### Your assignment:
The reply should consist of the entire listing, word for word.

### Exercise inputs:
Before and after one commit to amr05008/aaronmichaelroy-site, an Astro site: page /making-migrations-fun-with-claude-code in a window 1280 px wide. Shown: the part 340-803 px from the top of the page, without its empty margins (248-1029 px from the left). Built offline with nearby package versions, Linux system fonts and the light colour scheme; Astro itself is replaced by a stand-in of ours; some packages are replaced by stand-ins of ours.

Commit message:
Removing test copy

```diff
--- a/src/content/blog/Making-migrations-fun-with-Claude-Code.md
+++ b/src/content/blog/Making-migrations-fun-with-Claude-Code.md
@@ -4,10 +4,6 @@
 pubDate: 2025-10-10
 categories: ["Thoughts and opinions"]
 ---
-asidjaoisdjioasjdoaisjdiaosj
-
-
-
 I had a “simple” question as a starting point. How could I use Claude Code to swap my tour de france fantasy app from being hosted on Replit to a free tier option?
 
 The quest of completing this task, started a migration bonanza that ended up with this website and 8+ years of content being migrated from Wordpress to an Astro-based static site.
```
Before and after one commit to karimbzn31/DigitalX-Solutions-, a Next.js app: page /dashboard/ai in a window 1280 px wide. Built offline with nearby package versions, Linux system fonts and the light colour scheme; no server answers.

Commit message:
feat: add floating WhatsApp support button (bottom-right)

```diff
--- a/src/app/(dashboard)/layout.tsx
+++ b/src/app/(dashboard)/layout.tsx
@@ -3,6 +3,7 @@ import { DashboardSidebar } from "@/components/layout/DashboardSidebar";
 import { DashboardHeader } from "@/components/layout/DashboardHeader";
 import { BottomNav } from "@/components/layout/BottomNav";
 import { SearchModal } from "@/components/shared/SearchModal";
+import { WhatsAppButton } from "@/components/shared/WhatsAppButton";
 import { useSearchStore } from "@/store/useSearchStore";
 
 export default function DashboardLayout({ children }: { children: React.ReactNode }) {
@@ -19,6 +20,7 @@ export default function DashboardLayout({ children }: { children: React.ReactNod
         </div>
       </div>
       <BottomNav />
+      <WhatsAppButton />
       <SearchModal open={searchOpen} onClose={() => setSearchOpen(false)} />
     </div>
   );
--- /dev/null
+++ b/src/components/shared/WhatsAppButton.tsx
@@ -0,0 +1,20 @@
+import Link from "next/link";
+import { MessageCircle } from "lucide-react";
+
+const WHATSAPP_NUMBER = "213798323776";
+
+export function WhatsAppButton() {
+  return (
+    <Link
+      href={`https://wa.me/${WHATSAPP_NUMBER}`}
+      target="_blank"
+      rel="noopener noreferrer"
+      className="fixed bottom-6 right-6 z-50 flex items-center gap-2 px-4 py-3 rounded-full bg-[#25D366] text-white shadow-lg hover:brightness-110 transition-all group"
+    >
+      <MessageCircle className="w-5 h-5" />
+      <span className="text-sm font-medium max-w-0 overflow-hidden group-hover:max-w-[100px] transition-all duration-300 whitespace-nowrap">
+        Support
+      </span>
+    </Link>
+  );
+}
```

### Your response:
Before and after one commit to amr05008/aaronmichaelroy-site, an Astro site: page /making-migrations-fun-with-claude-code in a window 1280 px wide. Shown: the part 340-803 px from the top of the page, without its empty margins (248-1029 px from the left). Built offline with nearby package versions, Linux system fonts and the light colour scheme; Astro itself is replaced by a stand-in of ours; some packages are replaced by stand-ins of ours.

Commit message:
Removing test copy

```diff
--- a/src/content/blog/Making-migrations-fun-with-Claude-Code.md
+++ b/src/content/blog/Making-migrations-fun-with-Claude-Code.md
@@ -4,10 +4,6 @@
 pubDate: 2025-10-10
 categories: ["Thoughts and opinions"]
 ---
-asidjaoisdjioasjdoaisjdiaosj
-
-
-
 I had a “simple” question as a starting point. How could I use Claude Code to swap my tour de france fantasy app from being hosted on Replit to a free tier option?
 
 The quest of completing this task, started a migration bonanza that ended up with this website and 8+ years of content being migrated from Wordpress to an Astro-based static site.
```
Before and after one commit to karimbzn31/DigitalX-Solutions-, a Next.js app: page /dashboard/ai in a window 1280 px wide. Built offline with nearby package versions, Linux system fonts and the light colour scheme; no server answers.

Commit message:
feat: add floating WhatsApp support button (bottom-right)

```diff
--- a/src/app/(dashboard)/layout.tsx
+++ b/src/app/(dashboard)/layout.tsx
@@ -3,6 +3,7 @@ import { DashboardSidebar } from "@/components/layout/DashboardSidebar";
 import { DashboardHeader } from "@/components/layout/DashboardHeader";
 import { BottomNav } from "@/components/layout/BottomNav";
 import { SearchModal } from "@/components/shared/SearchModal";
+import { WhatsAppButton } from "@/components/shared/WhatsAppButton";
 import { useSearchStore } from "@/store/useSearchStore";
 
 export default function DashboardLayout({ children }: { children: React.ReactNode }) {
@@ -19,6 +20,7 @@ export default function DashboardLayout({ children }: { children: React.ReactNod
         </div>
       </div>
       <BottomNav />
+      <WhatsAppButton />
       <SearchModal open={searchOpen} onClose={() => setSearchOpen(false)} />
     </div>
   );
--- /dev/null
+++ b/src/components/shared/WhatsAppButton.tsx
@@ -0,0 +1,20 @@
+import Link from "next/link";
+import { MessageCircle } from "lucide-react";
+
+const WHATSAPP_NUMBER = "213798323776";
+
+export function WhatsAppButton() {
+  return (
+    <Link
+      href={`https://wa.me/${WHATSAPP_NUMBER}`}
+      target="_blank"
+      rel="noopener noreferrer"
+      className="fixed bottom-6 right-6 z-50 flex items-center gap-2 px-4 py-3 rounded-full bg-[#25D366] text-white shadow-lg hover:brightness-110 transition-all group"
+    >
+      <MessageCircle className="w-5 h-5" />
+      <span className="text-sm font-medium max-w-0 overflow-hidden group-hover:max-w-[100px] transition-all duration-300 whitespace-nowrap">
+        Support
+      </span>
+    </Link>
+  );
+}
```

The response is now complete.